◆ Work item
Copy, from the data below, every line that has "after" in it.

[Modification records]
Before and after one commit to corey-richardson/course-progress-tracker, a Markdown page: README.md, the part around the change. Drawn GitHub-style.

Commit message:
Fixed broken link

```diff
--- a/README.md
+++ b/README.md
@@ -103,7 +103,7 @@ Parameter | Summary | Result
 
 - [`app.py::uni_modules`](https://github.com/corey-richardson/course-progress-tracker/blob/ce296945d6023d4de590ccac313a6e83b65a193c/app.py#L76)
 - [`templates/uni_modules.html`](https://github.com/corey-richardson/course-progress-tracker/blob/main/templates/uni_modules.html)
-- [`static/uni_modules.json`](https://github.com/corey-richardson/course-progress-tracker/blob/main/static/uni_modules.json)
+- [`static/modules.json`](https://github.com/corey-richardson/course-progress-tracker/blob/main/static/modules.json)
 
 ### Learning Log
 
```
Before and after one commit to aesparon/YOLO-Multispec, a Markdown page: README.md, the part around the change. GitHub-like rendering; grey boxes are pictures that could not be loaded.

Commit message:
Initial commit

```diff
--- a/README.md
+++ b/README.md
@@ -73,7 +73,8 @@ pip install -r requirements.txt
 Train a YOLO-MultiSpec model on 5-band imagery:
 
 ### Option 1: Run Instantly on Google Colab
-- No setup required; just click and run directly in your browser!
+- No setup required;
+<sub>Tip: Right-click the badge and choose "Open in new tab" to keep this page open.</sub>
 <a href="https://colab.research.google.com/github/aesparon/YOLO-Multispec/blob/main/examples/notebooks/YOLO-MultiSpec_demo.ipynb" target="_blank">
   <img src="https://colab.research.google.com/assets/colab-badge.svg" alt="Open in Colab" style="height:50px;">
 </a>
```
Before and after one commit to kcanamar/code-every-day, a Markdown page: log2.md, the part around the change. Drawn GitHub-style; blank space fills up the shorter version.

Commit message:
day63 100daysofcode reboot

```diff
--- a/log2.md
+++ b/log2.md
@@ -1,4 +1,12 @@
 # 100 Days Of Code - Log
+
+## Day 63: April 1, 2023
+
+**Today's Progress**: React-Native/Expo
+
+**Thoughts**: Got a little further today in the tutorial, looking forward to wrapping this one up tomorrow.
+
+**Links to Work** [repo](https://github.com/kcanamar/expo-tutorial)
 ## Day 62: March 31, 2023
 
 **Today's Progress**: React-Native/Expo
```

...

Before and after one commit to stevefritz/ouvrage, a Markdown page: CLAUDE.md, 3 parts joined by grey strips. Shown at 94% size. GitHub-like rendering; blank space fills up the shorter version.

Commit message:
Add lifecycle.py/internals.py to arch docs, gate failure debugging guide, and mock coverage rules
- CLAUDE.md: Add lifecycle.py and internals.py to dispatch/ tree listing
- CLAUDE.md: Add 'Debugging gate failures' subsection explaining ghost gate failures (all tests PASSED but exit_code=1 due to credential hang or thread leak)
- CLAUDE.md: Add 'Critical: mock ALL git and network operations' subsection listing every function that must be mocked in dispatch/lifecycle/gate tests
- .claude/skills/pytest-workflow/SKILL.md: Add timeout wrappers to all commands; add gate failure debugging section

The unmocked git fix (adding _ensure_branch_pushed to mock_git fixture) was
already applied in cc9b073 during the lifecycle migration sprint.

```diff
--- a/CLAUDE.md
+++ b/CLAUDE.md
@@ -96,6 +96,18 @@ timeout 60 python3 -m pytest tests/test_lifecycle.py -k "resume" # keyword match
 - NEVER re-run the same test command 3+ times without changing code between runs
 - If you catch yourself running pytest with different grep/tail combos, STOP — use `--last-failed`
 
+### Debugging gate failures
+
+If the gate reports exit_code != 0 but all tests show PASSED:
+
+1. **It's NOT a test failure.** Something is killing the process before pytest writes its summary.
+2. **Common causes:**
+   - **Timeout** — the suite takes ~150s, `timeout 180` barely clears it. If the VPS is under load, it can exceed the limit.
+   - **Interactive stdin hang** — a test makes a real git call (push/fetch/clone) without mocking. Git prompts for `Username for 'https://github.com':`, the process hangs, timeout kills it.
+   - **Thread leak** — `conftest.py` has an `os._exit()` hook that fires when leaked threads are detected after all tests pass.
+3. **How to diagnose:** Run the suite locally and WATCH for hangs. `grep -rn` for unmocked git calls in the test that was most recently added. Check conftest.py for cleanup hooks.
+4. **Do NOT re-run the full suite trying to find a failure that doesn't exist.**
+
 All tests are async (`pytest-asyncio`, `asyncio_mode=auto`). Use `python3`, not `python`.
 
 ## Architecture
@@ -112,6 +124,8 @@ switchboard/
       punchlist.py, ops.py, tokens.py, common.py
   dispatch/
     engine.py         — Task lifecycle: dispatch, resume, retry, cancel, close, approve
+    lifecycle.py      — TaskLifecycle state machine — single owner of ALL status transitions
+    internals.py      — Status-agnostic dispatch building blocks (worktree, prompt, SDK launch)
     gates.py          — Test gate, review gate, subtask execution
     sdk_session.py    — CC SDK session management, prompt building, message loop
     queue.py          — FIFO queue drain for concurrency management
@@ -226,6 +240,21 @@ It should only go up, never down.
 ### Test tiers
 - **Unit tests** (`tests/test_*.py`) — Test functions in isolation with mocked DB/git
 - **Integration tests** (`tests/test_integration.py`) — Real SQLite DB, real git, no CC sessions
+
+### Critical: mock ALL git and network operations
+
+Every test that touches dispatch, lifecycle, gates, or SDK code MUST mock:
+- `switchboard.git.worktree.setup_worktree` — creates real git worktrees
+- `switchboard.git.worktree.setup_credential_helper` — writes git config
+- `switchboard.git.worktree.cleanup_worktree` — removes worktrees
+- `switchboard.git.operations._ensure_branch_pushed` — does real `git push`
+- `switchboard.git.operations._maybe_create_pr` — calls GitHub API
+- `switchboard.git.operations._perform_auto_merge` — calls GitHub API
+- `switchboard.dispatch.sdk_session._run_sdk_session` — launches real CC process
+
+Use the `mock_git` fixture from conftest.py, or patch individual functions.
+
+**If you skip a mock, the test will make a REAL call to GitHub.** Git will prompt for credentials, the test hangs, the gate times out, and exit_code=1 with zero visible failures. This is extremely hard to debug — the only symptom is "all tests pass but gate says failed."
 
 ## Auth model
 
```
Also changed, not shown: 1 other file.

---

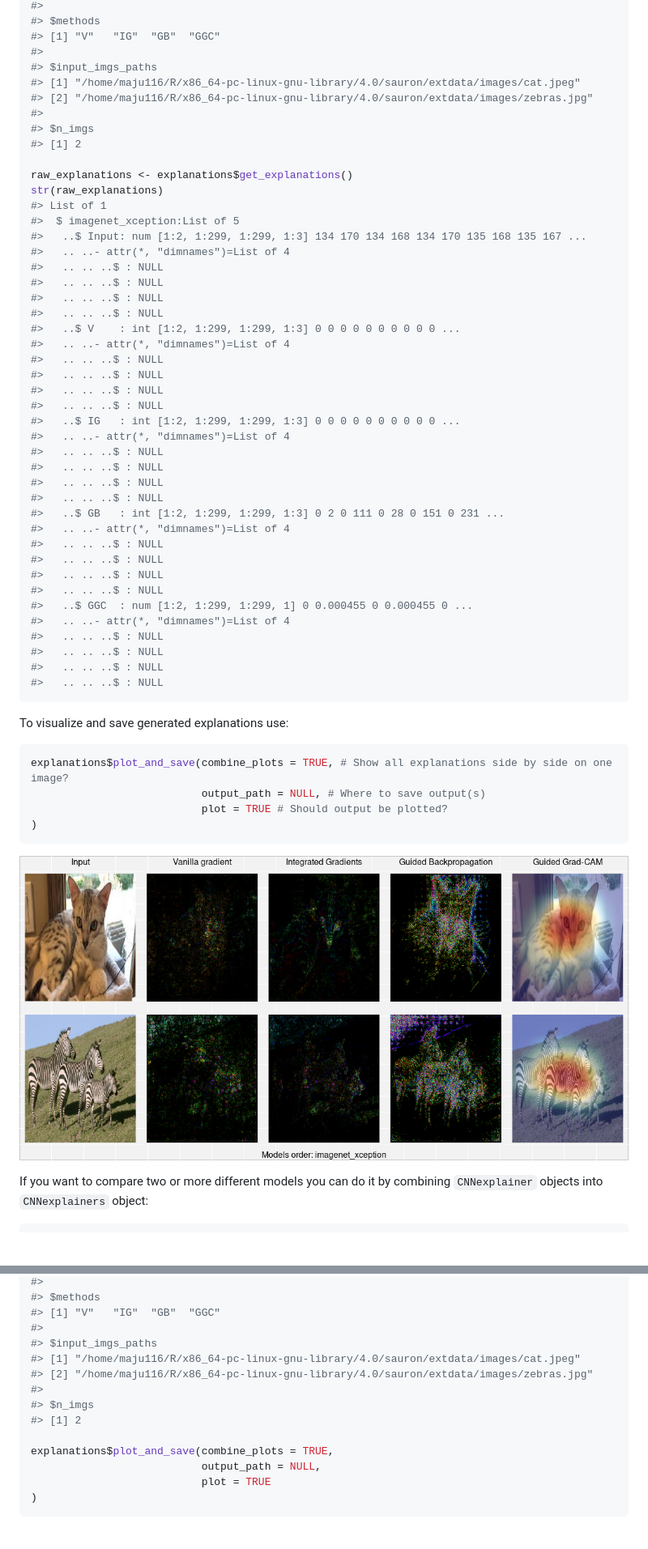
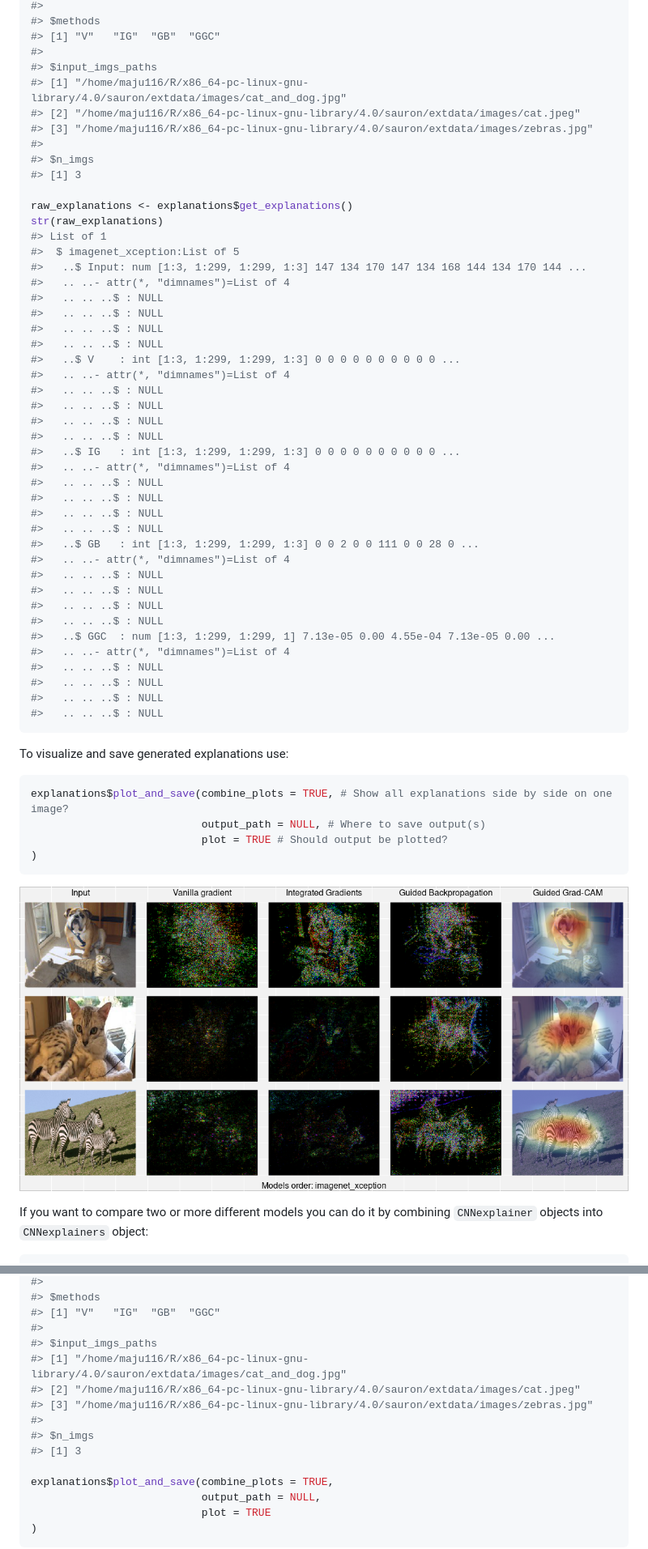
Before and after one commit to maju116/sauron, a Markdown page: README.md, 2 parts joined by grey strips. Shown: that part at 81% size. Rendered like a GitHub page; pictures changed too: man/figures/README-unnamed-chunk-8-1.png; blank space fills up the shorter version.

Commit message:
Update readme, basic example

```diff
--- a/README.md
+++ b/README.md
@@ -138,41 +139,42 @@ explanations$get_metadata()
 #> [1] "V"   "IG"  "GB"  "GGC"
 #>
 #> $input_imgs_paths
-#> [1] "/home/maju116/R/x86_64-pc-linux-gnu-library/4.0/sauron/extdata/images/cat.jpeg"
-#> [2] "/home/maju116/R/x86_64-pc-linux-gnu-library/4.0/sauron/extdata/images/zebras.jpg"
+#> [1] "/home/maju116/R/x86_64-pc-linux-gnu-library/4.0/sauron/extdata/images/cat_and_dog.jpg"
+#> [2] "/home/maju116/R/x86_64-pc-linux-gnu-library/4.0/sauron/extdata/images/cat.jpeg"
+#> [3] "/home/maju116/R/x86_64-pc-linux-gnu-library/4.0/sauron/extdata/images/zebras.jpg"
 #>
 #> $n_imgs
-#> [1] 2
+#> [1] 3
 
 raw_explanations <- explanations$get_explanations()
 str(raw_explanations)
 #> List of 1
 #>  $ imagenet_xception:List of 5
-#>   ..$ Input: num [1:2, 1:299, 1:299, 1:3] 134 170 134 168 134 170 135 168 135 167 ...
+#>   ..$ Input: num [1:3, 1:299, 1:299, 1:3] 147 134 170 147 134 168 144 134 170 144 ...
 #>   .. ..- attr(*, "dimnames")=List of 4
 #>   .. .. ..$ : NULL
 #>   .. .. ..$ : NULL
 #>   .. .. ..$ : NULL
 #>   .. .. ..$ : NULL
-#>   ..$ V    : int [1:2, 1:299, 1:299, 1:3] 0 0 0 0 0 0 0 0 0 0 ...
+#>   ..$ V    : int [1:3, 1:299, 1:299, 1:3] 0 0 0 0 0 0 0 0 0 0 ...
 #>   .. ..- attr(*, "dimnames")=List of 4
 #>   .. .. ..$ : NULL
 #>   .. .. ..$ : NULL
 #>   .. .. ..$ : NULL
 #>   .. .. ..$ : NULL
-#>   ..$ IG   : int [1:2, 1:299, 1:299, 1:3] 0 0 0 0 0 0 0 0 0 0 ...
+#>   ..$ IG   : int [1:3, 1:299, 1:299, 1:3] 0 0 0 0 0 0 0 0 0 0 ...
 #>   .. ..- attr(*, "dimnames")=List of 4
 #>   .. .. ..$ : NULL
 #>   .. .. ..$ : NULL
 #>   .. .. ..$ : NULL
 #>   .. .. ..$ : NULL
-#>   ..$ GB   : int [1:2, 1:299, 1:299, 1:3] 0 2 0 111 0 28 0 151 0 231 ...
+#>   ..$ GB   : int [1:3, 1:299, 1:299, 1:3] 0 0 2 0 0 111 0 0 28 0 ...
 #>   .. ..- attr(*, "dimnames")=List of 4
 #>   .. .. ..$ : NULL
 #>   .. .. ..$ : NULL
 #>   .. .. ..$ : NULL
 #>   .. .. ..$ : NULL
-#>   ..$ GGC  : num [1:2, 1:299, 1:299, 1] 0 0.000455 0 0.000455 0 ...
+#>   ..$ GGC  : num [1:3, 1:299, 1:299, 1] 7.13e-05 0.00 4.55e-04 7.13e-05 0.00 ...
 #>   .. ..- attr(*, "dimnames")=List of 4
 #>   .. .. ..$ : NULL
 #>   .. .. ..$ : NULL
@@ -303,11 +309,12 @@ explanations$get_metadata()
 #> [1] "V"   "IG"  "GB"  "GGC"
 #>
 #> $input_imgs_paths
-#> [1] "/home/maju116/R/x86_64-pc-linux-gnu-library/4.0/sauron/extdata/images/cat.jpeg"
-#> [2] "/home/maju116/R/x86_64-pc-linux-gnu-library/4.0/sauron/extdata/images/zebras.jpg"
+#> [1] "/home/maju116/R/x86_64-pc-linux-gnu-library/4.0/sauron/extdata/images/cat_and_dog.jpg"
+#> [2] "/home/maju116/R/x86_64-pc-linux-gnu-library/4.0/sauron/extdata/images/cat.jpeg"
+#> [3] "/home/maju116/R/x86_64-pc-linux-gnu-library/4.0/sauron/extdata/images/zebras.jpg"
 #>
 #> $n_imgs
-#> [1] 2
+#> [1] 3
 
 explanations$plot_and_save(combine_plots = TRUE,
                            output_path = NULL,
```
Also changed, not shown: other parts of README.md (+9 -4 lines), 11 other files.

◆ Output of the exercise
Before and after one commit to corey-richardson/course-progress-tracker, a Markdown page: README.md, the part around the change. Drawn GitHub-style.
Before and after one commit to aesparon/YOLO-Multispec, a Markdown page: README.md, the part around the change. GitHub-like rendering; grey boxes are pictures that could not be loaded.
Before and after one commit to kcanamar/code-every-day, a Markdown page: log2.md, the part around the change. Drawn GitHub-style; blank space fills up the shorter version.
Before and after one commit to stevefritz/ouvrage, a Markdown page: CLAUDE.md, 3 parts joined by grey strips. Shown at 94% size. GitHub-like rendering; blank space fills up the shorter version.
+   - **Thread leak** — `conftest.py` has an `os._exit()` hook that fires when leaked threads are detected after all tests pass.
Before and after one commit to maju116/sauron, a Markdown page: README.md, 2 parts joined by grey strips. Shown: that part at 81% size. Rendered like a GitHub page; pictures changed too: man/figures/README-unnamed-chunk-8-1.png; blank space fills up the shorter version.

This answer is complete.